But, as the days passed he became bigger and stronger. He started responding to my antics by gurgling with laughter and moving his tiny hands and legs. And I started loving him as I had never loved anybody else. I still remember the time when my Mom told me to watch over him and not lift him. But, telling me not to do something always has the equal and opposite effect. So, I lifted him in my arms when suddenly the telephone rang. I was so shocked by the sudden ringing that I almost dropped him but I myself took the fall and saved him from hitting the floor somehow. I think that is when I realized that my life would never be the same. It dawned on me that I had to protect that little being. That was the day when life and my little brother taught me about responsibility.

I cannot imagine how my life would be without him. Dancing in the rain in the monsoon, getting all muddy playing football in the front yard, fighting with each other and pulling each other’s hair out, all those unforgettable moments of childhood would vanish in a second. And then as we grew up, talking about our crushes and love life, discussing our jobs, having that occasional drink when both of us would get so philosophical that we would talk about everything from Plato to Tagore, all that would be gone as well. Of course, I have a sister too.
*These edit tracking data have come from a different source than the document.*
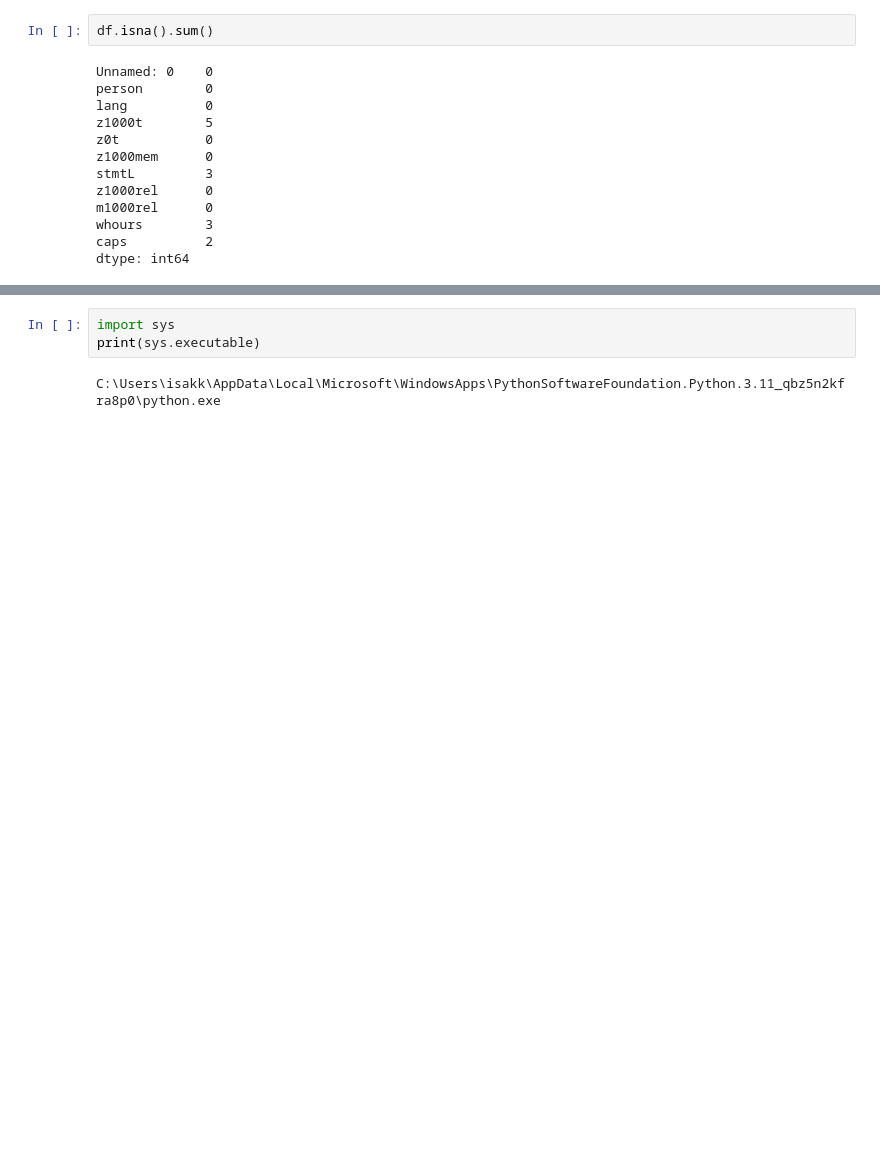
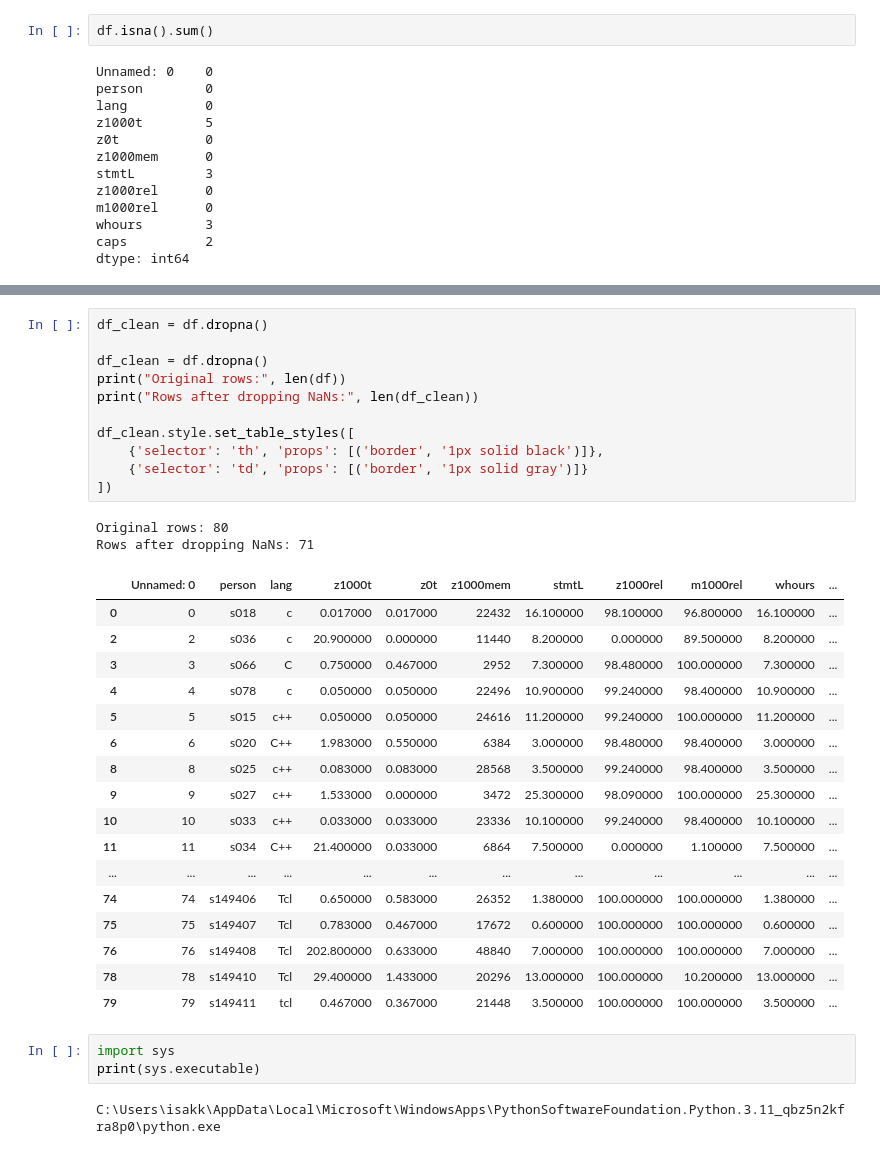
Before and after one commit to Beansak/Forskningsmetodik_assignment3, a Jupyter notebook: analysis.ipynb, the cells around one changed output, grey strips where cells are left out. Cells and saved outputs as stored; diff of their text form; blank space fills up the shorter version.

Commit message:
cleans all rows with Nan

```diff
--- a/analysis.ipynb
+++ b/analysis.ipynb
@@ -67,3 +86,34 @@ dtype: int64
+# %%
+df_clean = df.dropna()
+
+df_clean = df.dropna()
+print("Original rows:", len(df))
+print("Rows after dropping NaNs:", len(df_clean))
+
+df_clean.style.set_table_styles([
+    {'selector': 'th', 'props': [('border', '1px solid black')]},
+    {'selector': 'td', 'props': [('border', '1px solid gray')]}
+])
+# %% [output]
+Original rows: 80
+Rows after dropping NaNs: 71
+|  | Unnamed: 0 | person | lang | z1000t | z0t | z1000mem | stmtL | z1000rel | m1000rel | whours | ... |
+| 0 | 0 | s018 | c | 0.017000 | 0.017000 | 22432 | 16.100000 | 98.100000 | 96.800000 | 16.100000 | ... |
+| 2 | 2 | s036 | c | 20.900000 | 0.000000 | 11440 | 8.200000 | 0.000000 | 89.500000 | 8.200000 | ... |
+| 3 | 3 | s066 | C | 0.750000 | 0.467000 | 2952 | 7.300000 | 98.480000 | 100.000000 | 7.300000 | ... |
+| 4 | 4 | s078 | c | 0.050000 | 0.050000 | 22496 | 10.900000 | 99.240000 | 98.400000 | 10.900000 | ... |
+| 5 | 5 | s015 | c++ | 0.050000 | 0.050000 | 24616 | 11.200000 | 99.240000 | 100.000000 | 11.200000 | ... |
+| 6 | 6 | s020 | C++ | 1.983000 | 0.550000 | 6384 | 3.000000 | 98.480000 | 98.400000 | 3.000000 | ... |
+| 8 | 8 | s025 | c++ | 0.083000 | 0.083000 | 28568 | 3.500000 | 99.240000 | 98.400000 | 3.500000 | ... |
+| 9 | 9 | s027 | c++ | 1.533000 | 0.000000 | 3472 | 25.300000 | 98.090000 | 100.000000 | 25.300000 | ... |
+| 10 | 10 | s033 | c++ | 0.033000 | 0.033000 | 23336 | 10.100000 | 99.240000 | 98.400000 | 10.100000 | ... |
+| 11 | 11 | s034 | C++ | 21.400000 | 0.033000 | 6864 | 7.500000 | 0.000000 | 1.100000 | 7.500000 | ... |
+| ... | ... | ... | ... | ... | ... | ... | ... | ... | ... | ... | ... |
+| 74 | 74 | s149406 | Tcl | 0.650000 | 0.583000 | 26352 | 1.380000 | 100.000000 | 100.000000 | 1.380000 | ... |
+| 75 | 75 | s149407 | Tcl | 0.783000 | 0.467000 | 17672 | 0.600000 | 100.000000 | 100.000000 | 0.600000 | ... |
+| 76 | 76 | s149408 | Tcl | 202.800000 | 0.633000 | 48840 | 7.000000 | 100.000000 | 100.000000 | 7.000000 | ... |
+| 78 | 78 | s149410 | Tcl | 29.400000 | 1.433000 | 20296 | 13.000000 | 100.000000 | 10.200000 | 13.000000 | ... |
+| 79 | 79 | s149411 | tcl | 0.467000 | 0.367000 | 21448 | 3.500000 | 100.000000 | 100.000000 | 3.500000 | ... |
 # %%
 import sys
 print(sys.executable)
```
Also changed, not shown: parts of 2 cells of this notebook.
But, she is so much younger to me that I didn’t get to spend much of my childhood with her.

I often think that the connection that we have with our siblings is elemental. Imagine no other people on earth are made of the exact same elements as you and your siblings. You share the same origin, parents, family and background. Life may take you different ways during your lifetime but you are like branches of a tree having the same root and however far away you are from each other, you got to come back to the roots some time.
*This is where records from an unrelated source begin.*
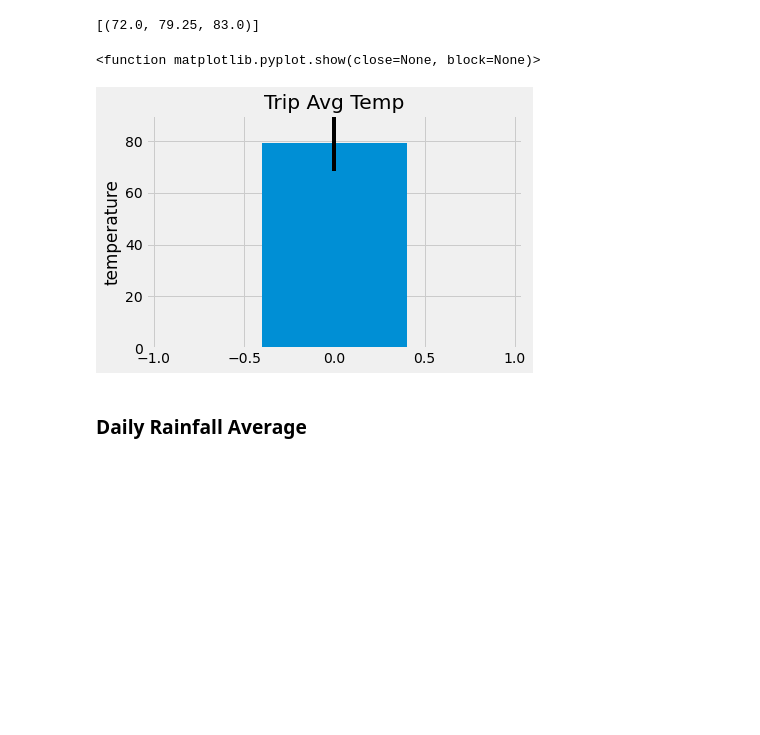
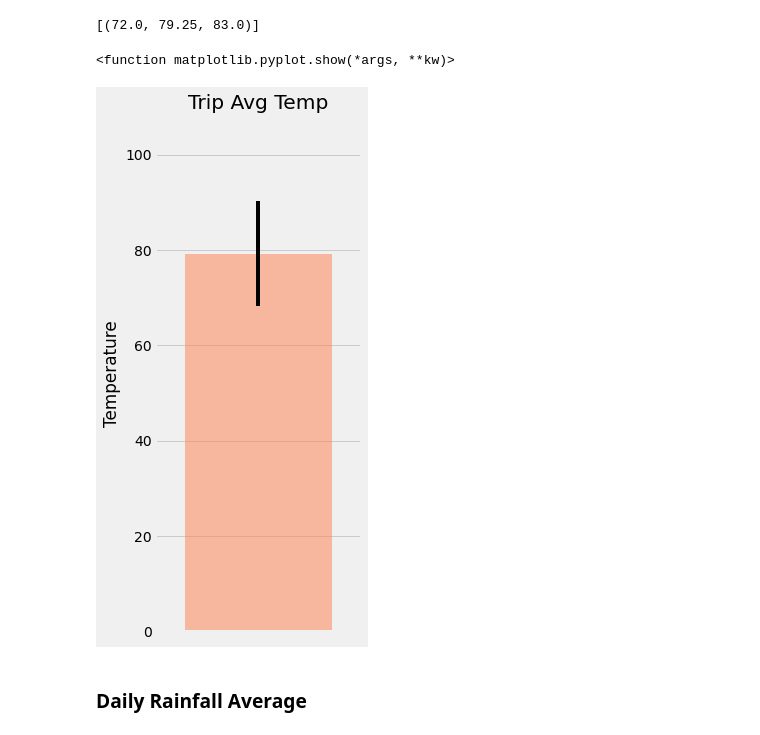
Before and after one commit to RZHANG2021/sqlalchemy-challenge, a Jupyter notebook: temp_analysis_bonus_2_starter.ipynb, the cells around one changed output. Saved outputs shown, nothing was run; the diff lists cells and outputs as text; code cells hidden in the pictures; blank space fills up the shorter version.

```diff
--- a/temp_analysis_bonus_2_starter.ipynb
+++ b/temp_analysis_bonus_2_starter.ipynb
@@ -59,24 +59,24 @@ print(calc_temps('2017-08-01', '2017-08-07'))
 # %% [output]
 [(72.0, 79.25, 83.0)]
 # %%
-# Plot the results from your previous query as a bar chart.
-# Use "Trip Avg Temp" as your Title
+# Plot the results from the previous query as a bar chart.
+# Use "Trip Avg Temp" as the bar chart Title
 # Use the average temperature for bar height (y value)
 # Use the peak-to-peak (tmax-tmin) value as the y error bar (yerr)
 tmin=72.0
 tavg=79.25
 tmax=83.0
-errors=[tmin-tmax]
-plt.title("Trip Avg Temp")
-plt.ylabel("temperature")
-plt.ylim(0,90)
-x = np.arange(0, 1)
-plt.bar(x,height=tavg,yerr=errors,width=0.8,align='center',bottom=0.1)
-plt.margins(0.8,0.8)
+figure, ax = plt.subplots(figsize=plt.figaspect(2.))
+xpos = 1
+errors = tmax-tmin
+bar = ax.bar(xpos, tavg, yerr=errors, alpha=0.5, color='coral', align="center")
+ax.set(xticks=range(xpos),title="Trip Avg Temp", ylabel="Temperature")
+ax.margins(.2, .2)
+figure.tight_layout()
 plt.show
 # %% [output]
-<function matplotlib.pyplot.show(close=None, block=None)>
+<function matplotlib.pyplot.show(*args, **kw)>
-[figure, old version]
+[figure, new version]
 # %% [markdown]
 ### Daily Rainfall Average
 # %%
```
Also changed, not shown: parts of 1 cell of this notebook, 3 other files.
So, had my parents decided not to have any more children after me, I would have missed out on a whole side of my life. Thanks Mom and Dad for not taking that decision.

Writing 101: Day11 – Home is where the heart is

Home- It is amazing how one word can embody so many feelings- comfort, security, warmth, love and belonging. I have called many places home in my lifetime. So let me rewind and go back to the age of twelve and take you all for a visit to that place which I called home then. Actually, it is not one place but two.

The first was the place where I spent my weekdays. My Dad was an officer in law enforcement, which in India, is a transferable job. So, my weekdays, after I enrolled in school, were spent in our original house in the small town of Bandel, where I also used to go to school. It is a big house with two floors and six rooms, three on each floor. There is also a huge garden in front of the house, with mango tree, guava tree, a huge pine tree and numerous flower shrubs. It may be a huge house but also has always been a very full one. There was my Thammi (Grandmother), my Pisimoni (aunt), Chotto (youngest aunt), my Kaku (Uncle) and me, all staying under the same roof. My aunts and uncle are a lot younger to my Dad, who is the eldest child and after my Dadu (Grand dad) passed away, he took up the responsibility of bringing up his siblings. My aunts were more like my elder sisters and I was a spoilt brat since they used to pamper me to death. My most favorite childhood memories include sitting on the terrace and singing with Chotto, eating the tasty food prepared by Thammi and posing as a model for Kaku who was an amateur photographer.

The second place was the Government quarter where my Dad was posted at the time. At the time I was twelve, he was posted in a small town in Bengal called Bhadreswar. The building was almost fifty years old and had that smell that you typically associate with old places. The three rooms were also quite big and there was a huge balcony. Every Friday, my Dad would pick me up after school and we used to go to his quarter. The moment we reached I used to be enveloped by the small chubby arms of my little brother. He used to wait the entire week for me to come. I really do not know how it feels like to have a soul mate but I used to feel and still feel that my brother and I are part of the same soul. We used to spend the entire weekend playing outside under the huge mango trees, looking at strangers from the balcony and eating the tasty food prepared by my Mom.

I cannot complain. I have been indeed very lucky to have two places which I could call home. A home is a home not just because you rest your body there but also because of the people you share it with. Both my homes were and will remain special to me for all the wonderful memories of the places as well as the wonderful people in them.